It is strongly felt the need of creating an inspiring environment for a change of heart in people by every good means.

"Change of hearts of people" is not possible overnight but it can  be achieved gradually with sustained efforts, effective means and ways by imparting the Buddha's teachings of loving-kindness, compassion, altruistic joy and equanimity.

Shakyamuni, the Buddha taught that all beings contain within themselves the seeds of enlightenment which could be germinated only by eliminating ignorance. The timeless messages of the Buddha inspire people to make endeavour to learn 'dharma' in true sense and practice 'living in awareness' every moment. Such a living surely helps people realise the reality and truth of life by which they will be able to get rid of ignorance leading to enlightened, happy and successful living.

It is desired that people working in the field of social service and propagation of 'Dharma' in true sense, play an important role to inspire people to respond positively to the need to improve inner self and outer social environment.

Religious and social workers while working for the cause of entire humanity should be able to bear in mind the necessity to discuss emotions, morality and ethics, relationship with family and society, government, globalism, nature and environment which have impact on individual overall personality.

For a well desired and fruitful result they should be very much conscious of above points while choosing activities that should cover wider areas.

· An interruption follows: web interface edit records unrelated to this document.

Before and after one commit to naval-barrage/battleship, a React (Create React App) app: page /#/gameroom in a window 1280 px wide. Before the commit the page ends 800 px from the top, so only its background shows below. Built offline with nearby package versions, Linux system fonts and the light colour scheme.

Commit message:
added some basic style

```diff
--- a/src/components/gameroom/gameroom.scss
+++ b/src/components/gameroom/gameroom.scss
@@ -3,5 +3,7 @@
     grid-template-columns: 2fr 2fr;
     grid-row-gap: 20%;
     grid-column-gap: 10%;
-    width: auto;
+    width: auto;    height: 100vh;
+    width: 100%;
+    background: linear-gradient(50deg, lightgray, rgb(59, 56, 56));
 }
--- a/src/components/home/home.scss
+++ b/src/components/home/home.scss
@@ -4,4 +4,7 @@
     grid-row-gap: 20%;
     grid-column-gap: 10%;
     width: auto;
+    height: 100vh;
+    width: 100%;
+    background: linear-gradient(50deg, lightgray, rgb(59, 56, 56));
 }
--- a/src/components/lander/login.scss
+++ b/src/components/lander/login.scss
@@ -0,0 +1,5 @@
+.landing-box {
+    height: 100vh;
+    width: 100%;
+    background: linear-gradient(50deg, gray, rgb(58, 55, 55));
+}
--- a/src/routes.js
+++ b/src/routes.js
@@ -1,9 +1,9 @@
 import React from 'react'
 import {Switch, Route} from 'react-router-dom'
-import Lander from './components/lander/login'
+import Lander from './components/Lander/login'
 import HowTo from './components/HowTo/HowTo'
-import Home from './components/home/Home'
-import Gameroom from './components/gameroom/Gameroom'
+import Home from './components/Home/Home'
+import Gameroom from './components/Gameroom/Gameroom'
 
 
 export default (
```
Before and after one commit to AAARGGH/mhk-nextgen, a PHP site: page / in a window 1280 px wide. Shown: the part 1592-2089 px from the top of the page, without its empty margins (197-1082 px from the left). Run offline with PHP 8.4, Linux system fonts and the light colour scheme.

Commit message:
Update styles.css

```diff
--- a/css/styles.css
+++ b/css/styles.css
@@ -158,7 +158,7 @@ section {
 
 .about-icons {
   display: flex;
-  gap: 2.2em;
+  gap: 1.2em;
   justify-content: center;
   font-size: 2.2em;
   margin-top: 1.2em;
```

We have a strong belief that Buddhism should be regarded as a 'dharma' a living dharma, the integral part of daily life situation. Practice of Buddhism should be linked with direct experience rather than with scholastic learning and conventional ritualistic religion.

In the countries with the diversities in race, culture, tradition, religious faith, language and physical structure, we should have policy to work for unity in diversity, communal harmony and peace to eradicate any type or form of communal and sectarian conflict and division.

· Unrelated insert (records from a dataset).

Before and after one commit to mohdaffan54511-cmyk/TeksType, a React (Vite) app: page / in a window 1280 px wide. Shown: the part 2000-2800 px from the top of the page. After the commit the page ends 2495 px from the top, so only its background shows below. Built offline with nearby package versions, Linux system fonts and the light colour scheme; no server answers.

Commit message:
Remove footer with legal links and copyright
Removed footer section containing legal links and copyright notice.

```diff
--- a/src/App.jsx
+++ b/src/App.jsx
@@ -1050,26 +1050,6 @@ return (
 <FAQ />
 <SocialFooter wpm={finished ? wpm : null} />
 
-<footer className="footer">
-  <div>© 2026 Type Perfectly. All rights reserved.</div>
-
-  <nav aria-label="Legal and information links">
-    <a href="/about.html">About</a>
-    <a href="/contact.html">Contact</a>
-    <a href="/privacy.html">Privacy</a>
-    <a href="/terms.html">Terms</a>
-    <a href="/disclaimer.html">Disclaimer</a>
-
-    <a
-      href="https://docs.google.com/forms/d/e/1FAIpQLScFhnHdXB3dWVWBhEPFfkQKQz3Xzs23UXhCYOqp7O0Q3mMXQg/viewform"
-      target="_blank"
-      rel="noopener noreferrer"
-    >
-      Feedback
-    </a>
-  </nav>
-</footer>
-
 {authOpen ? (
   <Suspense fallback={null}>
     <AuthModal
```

Humanistic Buddhism- Its rationale and theme

Most Venerable Master Hsing Yun, the Propounder of Humanistic Buddhism has spent sixty years with conscientious effort for the noble cause to establish 'dharma' in five continents by promoting Humanistic Buddhism. His main aim is to propagate Buddhism through culture, to foster talent through education, to benefit society through charitable programmes and to purify human minds through Buddhist practice. Humanistic Buddhism interprets Buddhism as 'Dharma' which stresses on 'humanity' and the development of human values.

Shakyamuni, the Buddha never enforced to convert people of other faiths to his own. What he did was to enlighten people through his skillful means to help them to achieve peace and happiness of mind in true sense.

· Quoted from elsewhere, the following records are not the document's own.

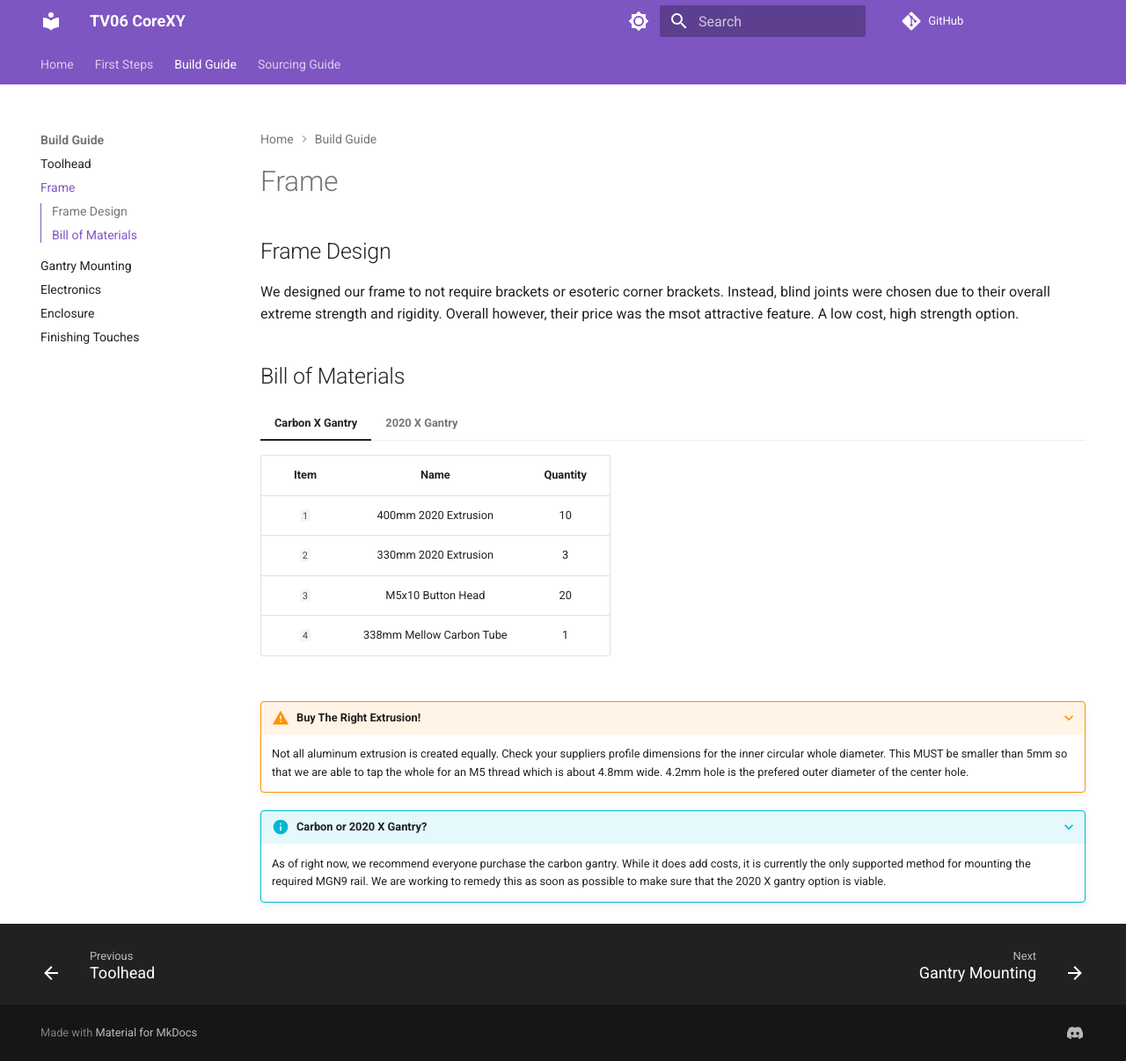
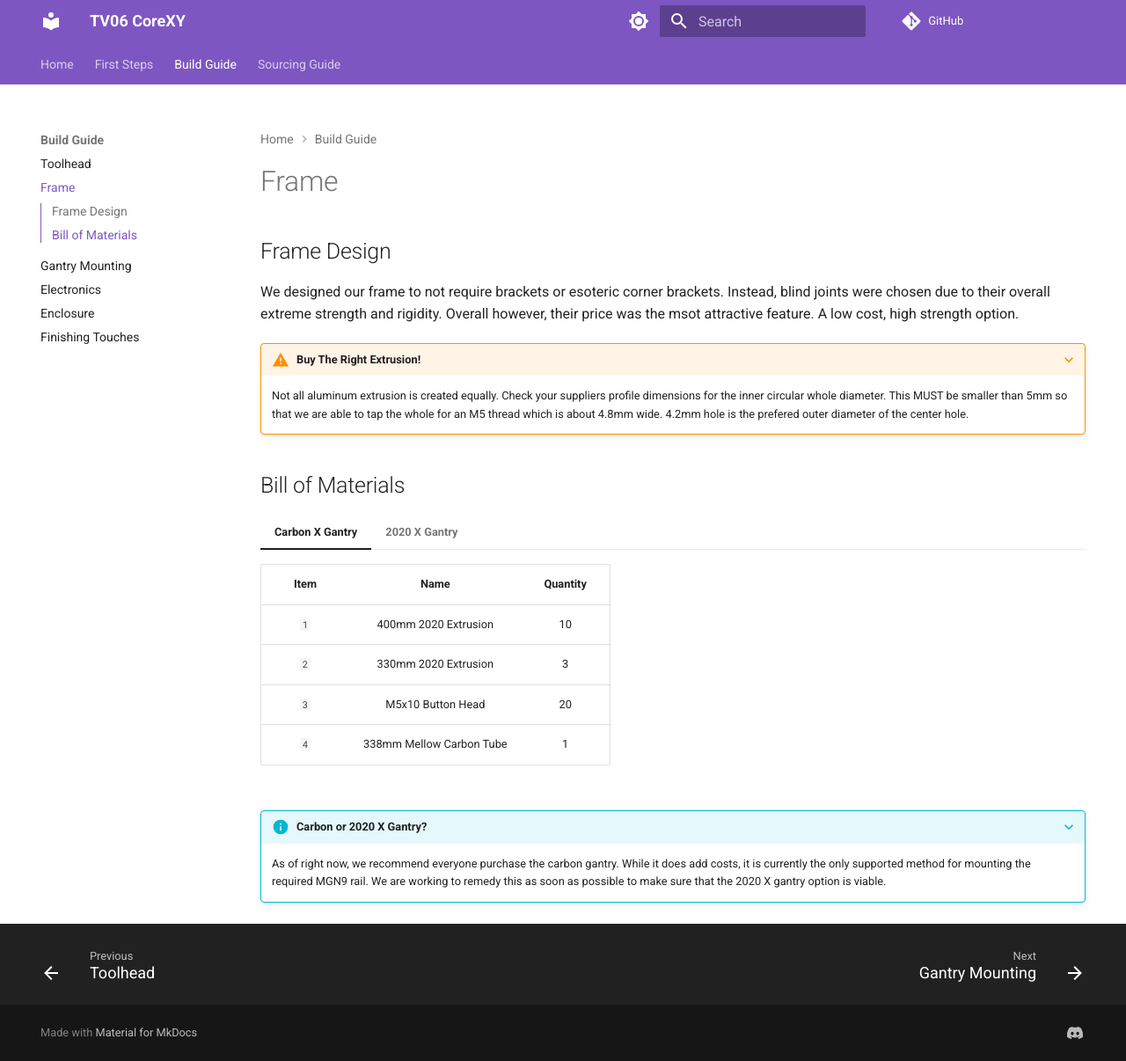
Before and after one commit to VectorForce3D/TV06_XY, an MkDocs documentation site: the page built from docs/buildguide/frame.md, in a window 1280 px wide and 1206 px high. Shown: the whole window at 88% size. Built offline with MkDocs 1.6.1 and Material for MkDocs 9.7.7, drawn with Linux system fonts in a browser that asks for light colours; comment, search, counter and statistics services are not loaded; part of the change alters nothing that is shown.

```diff
--- a/docs/buildguide/frame.md
+++ b/docs/buildguide/frame.md
@@ -1,5 +1,9 @@
 ## Frame Design
 We designed our frame to not require brackets or esoteric corner brackets. Instead, blind joints were chosen due to their overall extreme strength and rigidity. Overall however, their price was the msot attractive feature. A low cost, high strength option.
+
+???+ warning "Buy The Right Extrusion!"
+
+    Not all aluminum extrusion is created equally. Check your suppliers profile dimensions for the inner circular whole diameter. This MUST be smaller than 5mm so that we are able to tap the whole for an M5 thread which is about 4.8mm wide. 4.2mm hole is the prefered outer diameter of the center hole.
 
 ## Bill of Materials
 === "Carbon X Gantry"
@@ -20,11 +24,6 @@ We designed our frame to not require brackets or esoteric corner brackets. Inste
     | `3` | M5x10 Button Head | 20 |
     | `4` | 340mm 2020 Extrusion | 1 |
 
-???+ warning "Buy The Right Extrusion!"
-
-    Not all aluminum extrusion is created equally. Check your suppliers profile dimensions for the inner circular whole diameter. This MUST be smaller than 5mm so that we are able to tap the whole for an M5 thread which is about 4.8mm wide. 4.2mm hole is the prefered outer diameter of the center hole.
-
-
 ???+ info "Carbon or 2020 X Gantry?"
 
     As of right now, we recommend everyone purchase the carbon gantry. While it does add costs, it is currently the only supported method for mounting the required MGN9 rail. We are working to remedy this as soon as possible to make sure that the 2020 X gantry option is viable.
```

The rationale and theme for Humanistic Buddhism derive from Buddha's original teaching that the central focus of dharma is human being and the relation of person to person in his or her life on earth.

In his great renunciation, 'Mahaviniskraman', Shakyamuni, the Buddha left behind his family, royalty, palace and everything and sat for meditation that led to discovery of four noble truths, the theory of impermanence of everything, Pratitsamutpat, the doctrine of cause and effect, the doctrine of middle path, Panchasheela, the eightfold path and Prajna Wisdom etc. The noble and enlightened one did never prefer to pass his life in the forest and solitude aloof from the society.

Bahum  Vē Saranam Yanti

Pabbatāni Vanāmi  ca

ārāmrukkha cētyāni

maunussā bhayatajjitā

(Many a refuge do they seek

On hills, in woods, to sacred trees,

To monasteries and shrines they go,

Folk by fear torminated)

ētam khō saranam khēmam

ētam saranam uttamam

ētam saranam āgamma

Sabbadukhā pamuccati

( Such refuge isn’t secure,

Such refuge isn’t supreme,

From all dukha one’s not free

Unto that refuge gone.)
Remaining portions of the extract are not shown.